loply
07-23-2012, 08:32 AM
This sort of behaviour can be caused by the gibs being loose or too tight.

I'm assuming the head rides on dovetails and has an adjustable gib of some kind.

If the gib is loose then the head is sitting at an angle relative to the dovetails and so jams up and jumps instead of sliding smoothly, if it's too tight then there's too much friction and the nut/screw will give a bit before a sudden movement occurs.

The general procedure is to pop a DI on the head, loosen the gib up, then crank it up and down measuring the backlash. Increase gib pressure steadily and the backlash will drop, then begin to climb again. You want to set the gibs at the lowest point of backlash.

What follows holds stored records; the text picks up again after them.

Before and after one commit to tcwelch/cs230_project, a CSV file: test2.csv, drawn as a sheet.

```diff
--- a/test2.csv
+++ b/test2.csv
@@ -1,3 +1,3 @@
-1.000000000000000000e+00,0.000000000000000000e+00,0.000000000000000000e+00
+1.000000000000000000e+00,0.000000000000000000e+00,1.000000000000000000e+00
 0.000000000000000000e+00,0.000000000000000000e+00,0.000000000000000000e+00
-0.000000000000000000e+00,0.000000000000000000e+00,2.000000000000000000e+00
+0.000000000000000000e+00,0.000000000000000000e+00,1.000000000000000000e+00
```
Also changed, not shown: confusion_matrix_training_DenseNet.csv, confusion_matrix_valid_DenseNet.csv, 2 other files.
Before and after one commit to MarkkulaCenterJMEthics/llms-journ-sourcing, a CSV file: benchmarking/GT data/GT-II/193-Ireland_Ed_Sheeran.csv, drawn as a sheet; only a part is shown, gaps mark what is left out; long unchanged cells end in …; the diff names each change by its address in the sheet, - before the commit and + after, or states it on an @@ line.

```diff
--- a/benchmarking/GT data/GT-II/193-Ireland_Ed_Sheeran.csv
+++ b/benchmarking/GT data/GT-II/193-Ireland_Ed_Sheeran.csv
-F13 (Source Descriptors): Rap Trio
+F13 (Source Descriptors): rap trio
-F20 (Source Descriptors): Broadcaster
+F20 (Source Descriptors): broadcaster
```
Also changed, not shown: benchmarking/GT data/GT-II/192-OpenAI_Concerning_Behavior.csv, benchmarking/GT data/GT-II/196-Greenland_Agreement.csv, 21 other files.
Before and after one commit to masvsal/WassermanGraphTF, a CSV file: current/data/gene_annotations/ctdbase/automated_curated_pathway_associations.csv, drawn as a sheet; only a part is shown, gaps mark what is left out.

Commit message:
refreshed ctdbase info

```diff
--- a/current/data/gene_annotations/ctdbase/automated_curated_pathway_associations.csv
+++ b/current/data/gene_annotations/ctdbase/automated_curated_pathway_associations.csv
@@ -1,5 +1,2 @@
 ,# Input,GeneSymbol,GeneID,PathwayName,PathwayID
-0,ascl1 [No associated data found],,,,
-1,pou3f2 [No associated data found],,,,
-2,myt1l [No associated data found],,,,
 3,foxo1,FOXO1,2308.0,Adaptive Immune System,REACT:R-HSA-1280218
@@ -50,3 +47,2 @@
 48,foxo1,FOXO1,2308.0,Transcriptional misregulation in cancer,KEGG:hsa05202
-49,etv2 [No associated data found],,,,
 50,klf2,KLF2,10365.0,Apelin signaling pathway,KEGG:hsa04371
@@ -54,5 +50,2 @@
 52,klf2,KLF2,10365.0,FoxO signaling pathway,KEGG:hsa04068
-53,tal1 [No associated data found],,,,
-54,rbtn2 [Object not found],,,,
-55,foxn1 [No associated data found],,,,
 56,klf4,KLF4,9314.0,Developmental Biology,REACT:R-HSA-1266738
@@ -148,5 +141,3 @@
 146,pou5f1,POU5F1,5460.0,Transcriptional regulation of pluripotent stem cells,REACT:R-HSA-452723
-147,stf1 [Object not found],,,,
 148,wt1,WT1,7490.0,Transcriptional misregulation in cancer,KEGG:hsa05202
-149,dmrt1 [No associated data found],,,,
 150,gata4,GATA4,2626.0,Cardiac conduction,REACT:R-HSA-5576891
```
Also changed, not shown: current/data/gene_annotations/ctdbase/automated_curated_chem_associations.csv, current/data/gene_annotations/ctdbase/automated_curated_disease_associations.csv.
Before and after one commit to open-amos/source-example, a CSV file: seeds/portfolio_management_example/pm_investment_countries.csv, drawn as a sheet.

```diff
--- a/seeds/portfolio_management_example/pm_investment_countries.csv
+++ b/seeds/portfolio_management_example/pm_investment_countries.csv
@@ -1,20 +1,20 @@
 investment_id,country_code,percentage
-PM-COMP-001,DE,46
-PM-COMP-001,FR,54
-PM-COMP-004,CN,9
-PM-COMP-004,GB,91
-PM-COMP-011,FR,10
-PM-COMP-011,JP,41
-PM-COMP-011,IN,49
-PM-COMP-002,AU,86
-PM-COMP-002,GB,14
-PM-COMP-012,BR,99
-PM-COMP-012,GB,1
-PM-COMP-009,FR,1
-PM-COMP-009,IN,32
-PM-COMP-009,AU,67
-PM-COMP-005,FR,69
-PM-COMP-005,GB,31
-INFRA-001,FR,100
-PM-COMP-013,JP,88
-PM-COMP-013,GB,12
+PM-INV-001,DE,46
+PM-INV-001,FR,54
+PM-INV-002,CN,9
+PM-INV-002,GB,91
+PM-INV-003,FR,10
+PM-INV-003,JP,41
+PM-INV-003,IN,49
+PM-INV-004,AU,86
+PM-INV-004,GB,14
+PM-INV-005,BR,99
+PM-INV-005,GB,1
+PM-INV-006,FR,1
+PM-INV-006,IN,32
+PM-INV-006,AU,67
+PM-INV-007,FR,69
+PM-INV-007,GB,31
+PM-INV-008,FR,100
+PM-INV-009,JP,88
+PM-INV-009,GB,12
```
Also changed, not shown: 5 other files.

customcutter
07-23-2012, 08:01 PM
Its not a perfect solution but lower the head into position, mount an indicator on the column to the head, zero the indicator, lower the head and then raise the head back up to zero, now it can't drop. Do the math for feet per minute for each wheel size 8" X 3.1416 X RPM (divided X 12) = sfpm , 6.5" X pi X RPM / 12 = sfpm notice that there is a big difference , this why I like using my grinder with a VFD, the proper solution is to find whats allowing the head to drop it only takes as little as .0015" to bind the head and when you start grinding the slight vibration that is there allows the head to drop.

Duckman: Raising/lowering the head and reading an indicator I guess would work, but a major PITA when removing .020 from a piece of stock .002 at a time. Also having to flip the stock over to avoid warping.

I'm assuming the VFD allows you to "over" speed the motor to make up the lost FPM due to smaller diameter?

The head just drops suddenly during the grinding operation, it's not a matter of the motor vibration due to start up causing it to fall.

thanks,
Ken

customcutter
07-23-2012, 08:09 PM
Ease the vertical (grinding head) dovetail until the head moves down freely - with no "sudden drops - and no "play".

Many surface grinder heads are suspended and rely on the weight of the head and the setting of the dove-tail for smooth and accurate operation.

Same applies to many square column mill milling heads too. My HF-45 mill is prone to it but my Sieg X3/SX mills are not (they are as smooth as glass)

Oldtiffie:

I've never felt any slop or drop in the head. I'm assuming that the machine simply relies on the weight of the head to lower it as the "feed" screw is lowered. I'm pretty sure this machine has square ways, I don't remember them being V shaped or dovetailed. I don't even remember if there is an adjustable gib to "tension" with. I'm just "researching" for the next time I decide to tear into it.

thanks,
Ken

customcutter
07-23-2012, 08:19 PM
This sort of behaviour can be caused by the gibs being loose or too tight.

I'm assuming the head rides on dovetails and has an adjustable gib of some kind.

If the gib is loose then the head is sitting at an angle relative to the dovetails and so jams up and jumps instead of sliding smoothly, if it's too tight then there's too much friction and the nut/screw will give a bit before a sudden movement occurs.

The general procedure is to pop a DI on the head, loosen the gib up, then crank it up and down measuring the backlash. Increase gib pressure steadily and the backlash will drop, then begin to climb again. You want to set the gibs at the lowest point of backlash.

Loply:

Any chance it could be caused by using the "wrong" way oil. I just used some motor oil that was handy (ignorance, years ago, and it's been sitting the last 15 years). I'm not sure if there is any way to tension the gibs, but I'm thinking that there is "wear" in the areas where the head lowers properly, and then when it gets low enough, into the "unworn" area it is "tightening" up. Like I told Oldtiffie, right now I'm doing "research" for when i get ready to tear into it again this fall season when the grass quits growing. I'll definetly(sp) try your recommended procedure.

thanks,
Ken